The partnership will seek to accelerate growth in green trade in particular, especially in electric vehicles and offshore wind facilities.
Trade minister Penny Mordaunt said North Carolina was recently named America’s top state for business.
“Our state-level work shows we can be dynamic and creative with our trade partners. Whilst we continue engaging with Washington DC, we’re speaking to businesses and political leaders right across America – from North Carolina to California – to grow our already £200bn trade relationship,” she added.
Targets for trade
North Carolina is the ninth largest state in the US in terms of population, with a GDP of almost $550bn.
Its biggest city, Charlotte, is the second largest financial centre in the US after New York, and the Piedmont region is famous for its world-leading clinical research hub, the Triangle, The Times reports
The state already buys $1.6bn of goods from the UK: this makes the UK the 12th largest export market for North Carolina, Mordaunt wrote in The Telegraph.
International trade secretary Anne-Marie Trevelyan told a parliamentary international agreements committee last week that the UK was looking to strike about half a dozen pacts with states in the US this year.
Mordaunt previously told City AM that she was “hopeful” an official UK-US negotiating round will happen this year and that there was now a “real head of steam” after talks stalled last year.
She claimed state-level negotiations had helped thaw relations with the White House, after talks over a post-Brexit trade deal stalled when Joe Biden became President, as previously covered in the IOE&IT Daily Bulletin.
Critics have doubted the value of the agreements, with David Henig, director of the UK Trade Policy Project, telling the FT “the MoU will be not at all important because nothing will ever be done about it”.

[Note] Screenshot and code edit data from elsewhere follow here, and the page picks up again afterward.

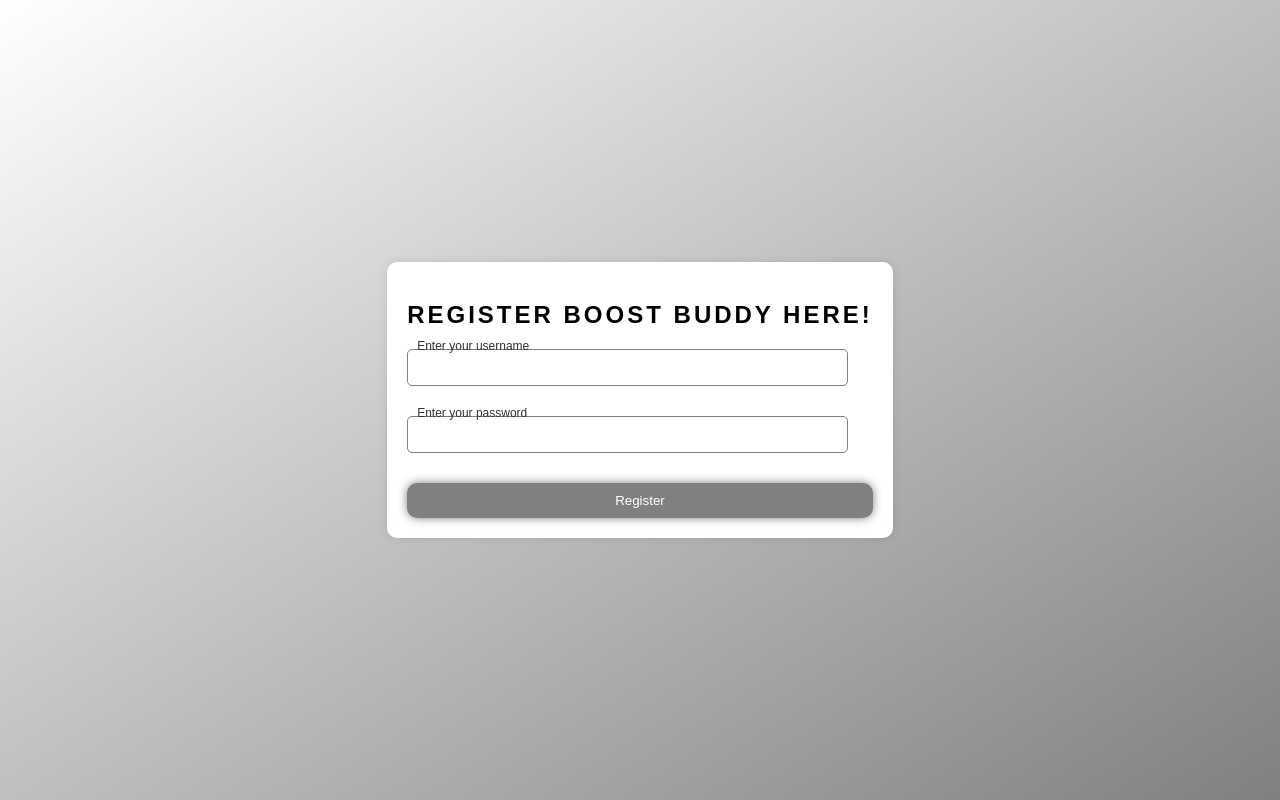
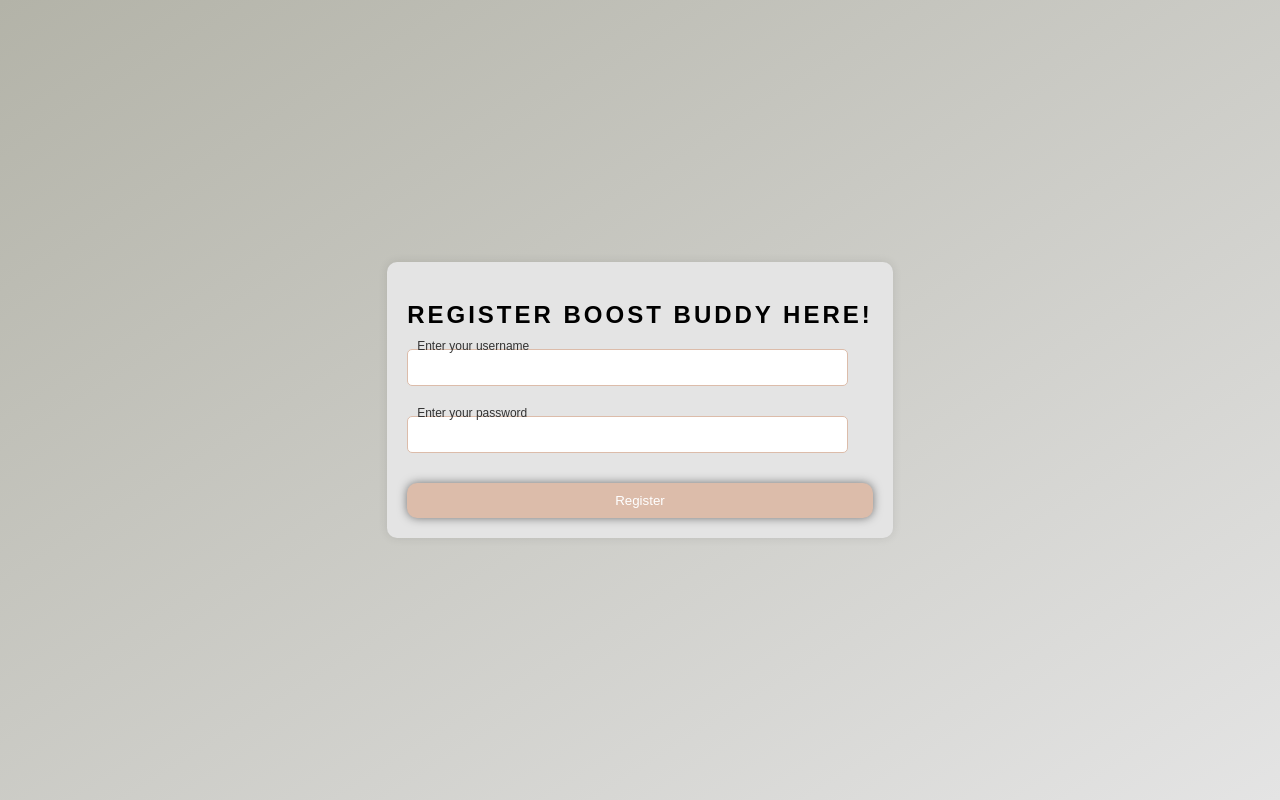
Before and after one commit to m1a5leep/BoostBuddy, a Flask app: page /register in a window 1280 px wide. Run offline with Flask 3, Linux system fonts and the light colour scheme.

Commit message:
change css

```diff
--- a/Boost Buddy Project/static/css/register.css
+++ b/Boost Buddy Project/static/css/register.css
@@ -2,7 +2,7 @@ body {
     margin: 0;
     padding: 0;
     font-family: Arial, Helvetica, sans-serif;
-    background: linear-gradient(to bottom right, #ffffff, grey);
+    background: linear-gradient(to bottom right,#B3B3A8, #E4E4E4);
     background-size: cover;
     height: 100vh;
     display: flex;
@@ -11,7 +11,7 @@ body {
 }
 
 .register-form {
-    background: white;
+    background: #E4E4E4;
     padding: 20px;
     border-radius: 10px;
     box-shadow: 0px 0px 10px rgba(0, 0, 0, 0.1);
@@ -23,7 +23,7 @@ body {
     border-radius: 10px;
     box-shadow: 0px 0px 10px rgba(0, 0, 0, 0.5);
     text-align: center;
-    background-color: grey;
+    background-color: #DCBCAA;
     color: #fff;
     border: none;
     cursor: pointer;
@@ -45,7 +45,7 @@ body {
     width: 90%;
     padding: 10px;
     margin-bottom: 10px;
-    border: 1px solid grey;
+    border: 1px solid #DCBCAA;
     border-radius: 5px;
 }
 
@@ -56,7 +56,7 @@ body {
     padding: 10px;
     pointer-events: none;
     transition: all 0.3s ease;
-    color: grey;
+    color: #DCBCAA;
 }
 
 .input-container input:focus + label,
@@ -68,7 +68,7 @@ body {
 }
 
 .register-form button:hover {
-    background-color: darkgray;
+    background-color: #B3B3A8;
 }
 
 @media (max-width: 480px) {
```
Also changed, not shown: Boost Buddy Project/static/css/login.css (+4 -4 lines).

“It could help a few UK businesses, but since we don’t know any details I wouldn’t hope for much. Politicians love signing bits of paper. Whether officials can turn that into anything meaningful remains to be seen,” he added.